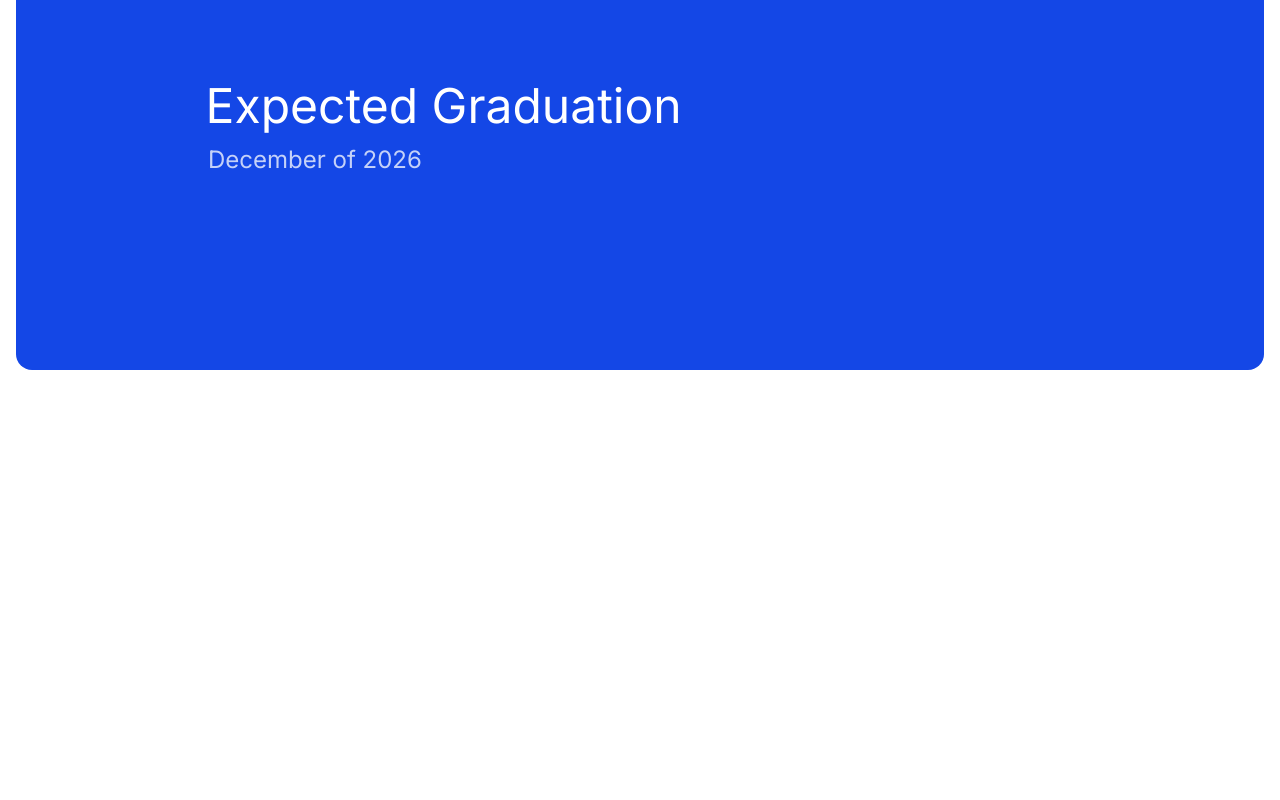
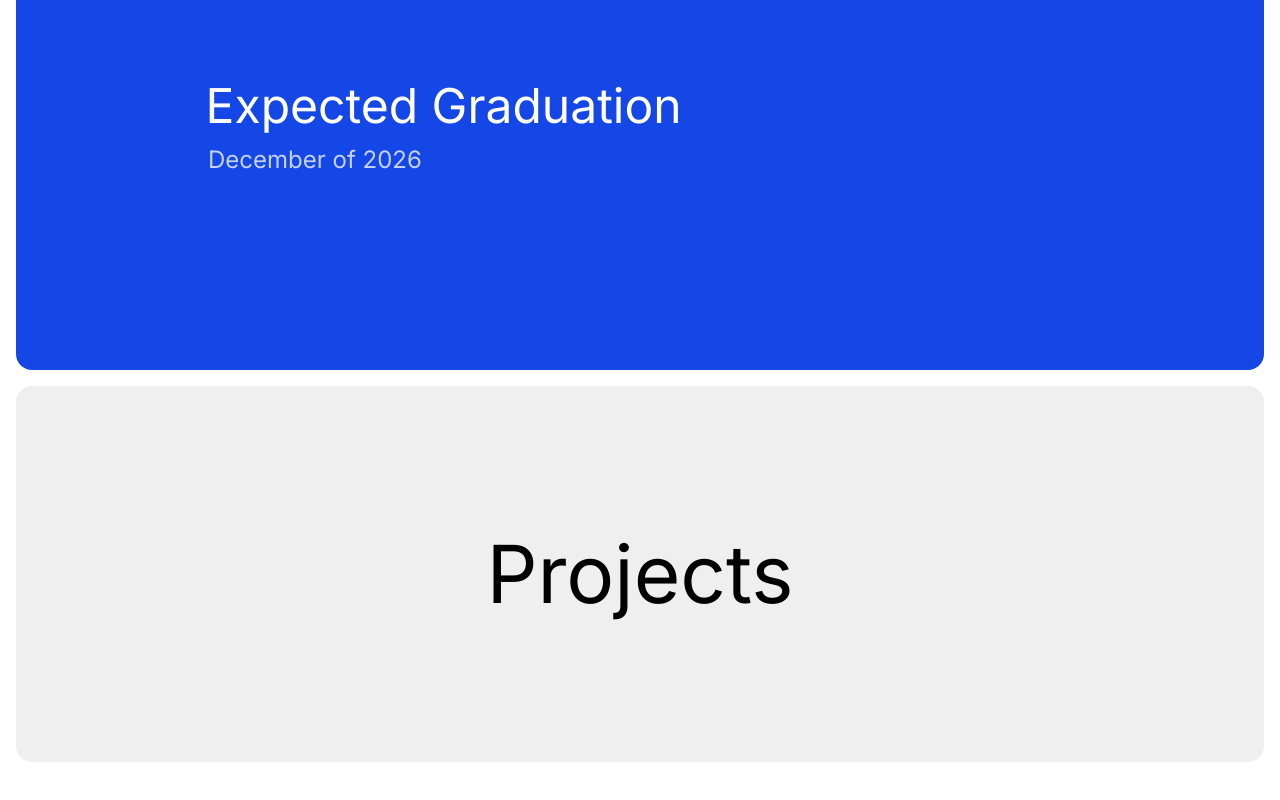
Before and after one commit to joellum1/portfolio, a Next.js app: page / in a window 1280 px wide. Shown: the part 1802-2602 px from the top of the page. Before the commit the page ends 2236 px from the top, so only its background shows below. Built offline with nearby package versions, Linux system fonts and the light colour scheme.

Commit message:
Starting making projects section

```diff
--- a/package.json
+++ b/package.json
@@ -14,6 +14,7 @@
     "next": "15.3.1",
     "react": "^19.0.0",
     "react-dom": "^19.0.0",
+    "styled-components": "^6.1.17",
     "tailwind-merge": "^3.2.0"
   },
   "devDependencies": {
--- a/src/components/ProjectsSection.tsx
+++ b/src/components/ProjectsSection.tsx
@@ -1,7 +1,25 @@
 export default function ProjectsSection() {
+  const projects = [
+    {
+      title: "Portfolio Website",
+      description: "My personal portfolio built with Next.js and Tailwind.",
+      link: "https://yourportfolio.com",
+    },
+    {
+      title: "test",
+      description: "description",
+      link: "https://somelink.com",
+    },
+  ];
+
   return (
-    <section id="projects">
+    <section
+      id="projects"
+      className="flex flex-col items-center gap-32 bg-[#efefef] rounded-2xl pt-32 pl-16 pr-16"
+    >
+      <h2 className="text-[5rem]">Projects</h2>
 
+      <div></div>
     </section>
   );
 }
```
Also changed, not shown: src/components/ui/project-card.tsx (added), 1 other file (tests, documents, lock files or other folders).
----------------
Directions for this task: Would you copy out every line in the records that includes the string "package"?

Result for this task:
Before and after one commit to joellum1/portfolio, a Next.js app: page / in a window 1280 px wide. Shown: the part 1802-2602 px from the top of the page. Before the commit the page ends 2236 px from the top, so only its background shows below. Built offline with nearby package versions, Linux system fonts and the light colour scheme.
--- a/package.json
+++ b/package.json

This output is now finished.